Maybe the source of the problem is not where there is the most noise…
I’ve got an idea percolating but I’m not sure how to model it yet. Apologies up front for not being super-specific, if I can reason out enough pieces of this idea I will hopefully harness it for a paper I’m planning to write later this year.
Some types of attacks have so much human behavior in them that there is no system rule you can put in place to detect. I was watching some videos from the Association of Certified Fraud Examiners (ACFE) and I stopped on Kathy Lavinder’s “Power of Weak Connections” on YouTube. She says that it is not always your strong, personal connections in your professional network that help you get news jobs – it is the weak connections with people who know you just enough to help move a resume or an inquiry into the right hands.
There is energy and opportunity in the kinetic connections between two sources. But what if the crux of the opportunity is in the weak connection rather than the strong connection? Does this idea carry into the cyber attacks and fraud detection?

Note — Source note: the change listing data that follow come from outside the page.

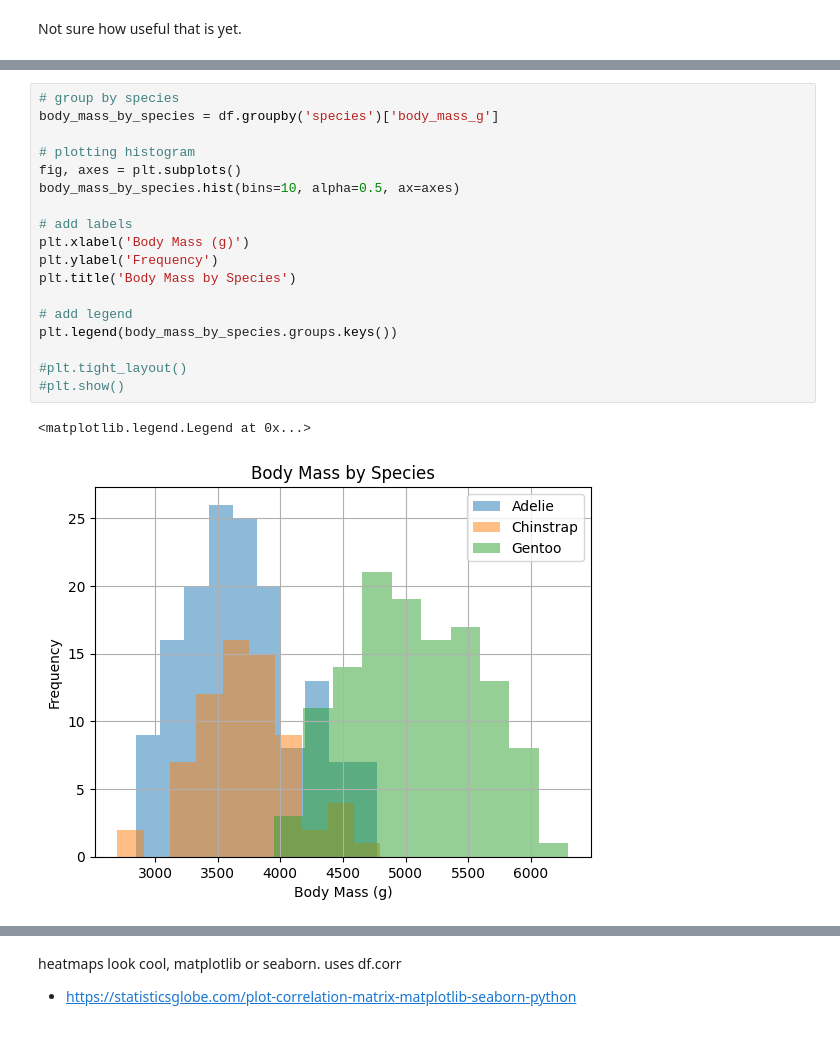
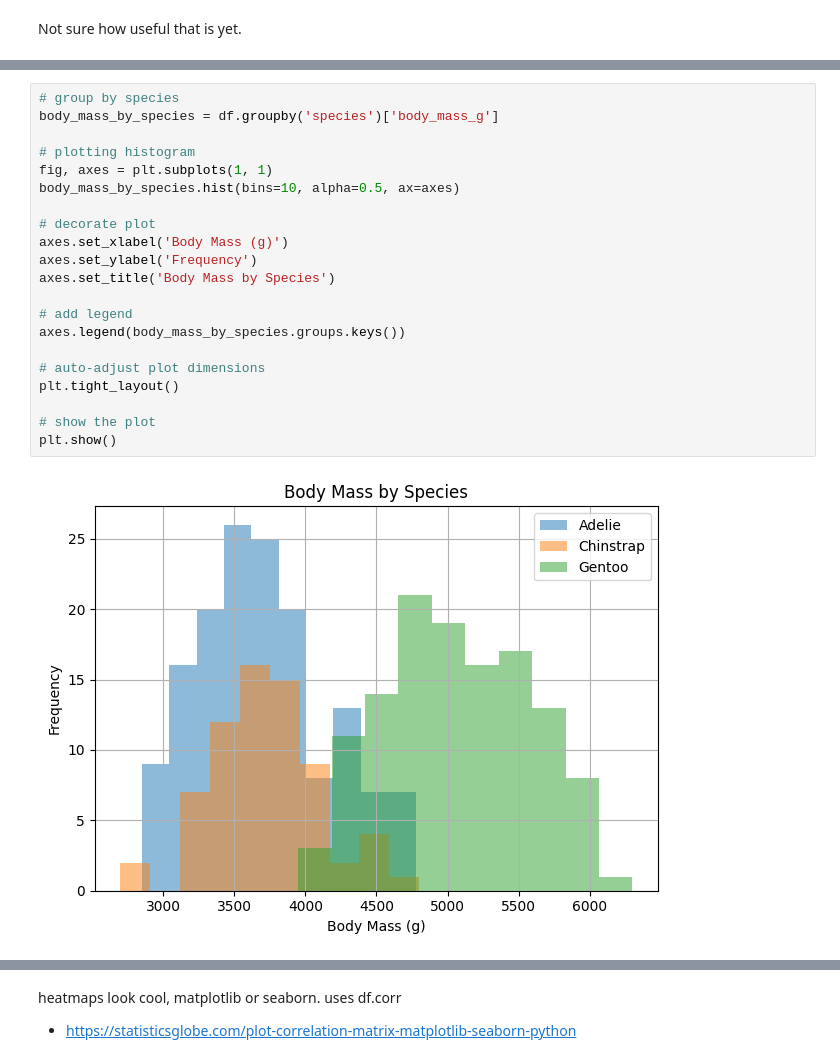
Before and after one commit to holmstead/principles_of_data_analytics, a Jupyter notebook: penguins.ipynb, the cells around one changed output, grey strips where cells are left out. Cells and saved outputs as stored; diff of their text form.

```diff
--- a/penguins.ipynb
+++ b/penguins.ipynb
@@ -466,21 +535,23 @@ https://pandas.pydata.org/pandas-docs/stable/reference/api/pandas.DataFrame.plot
 # %%
 # group by species
 body_mass_by_species = df.groupby('species')['body_mass_g']
 
 # plotting histogram
-fig, axes = plt.subplots()
+fig, axes = plt.subplots(1, 1)
 body_mass_by_species.hist(bins=10, alpha=0.5, ax=axes)
 
-# add labels
-plt.xlabel('Body Mass (g)')
-plt.ylabel('Frequency')
-plt.title('Body Mass by Species')
+# decorate plot
+axes.set_xlabel('Body Mass (g)')
+axes.set_ylabel('Frequency')
+axes.set_title('Body Mass by Species')
 
 # add legend
-plt.legend(body_mass_by_species.groups.keys())
+axes.legend(body_mass_by_species.groups.keys())
 
-#plt.tight_layout()
-#plt.show()
+# auto-adjust plot dimensions
+plt.tight_layout()
+
+# show the plot
+plt.show()
 # %% [output]
-<matplotlib.legend.Legend at 0x...>
-[figure, old version]
+[figure, new version]
```
Also changed, not shown: parts of 40 cells of this notebook.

I’d like to analyze that data, and see the strengths of the connections. Does the hypothesis of the weak connection providing a strong vector hold up under the math? I’m reading about UML and graph databases to look for a way to re-categorize some existing data in order to redraw and reexamine the connections. It seems soft to compare a fraud or cyber attack to a business process modeling method, although I am certain I will learn something and I’m looking forward to applying some old techniques in a slightly different way.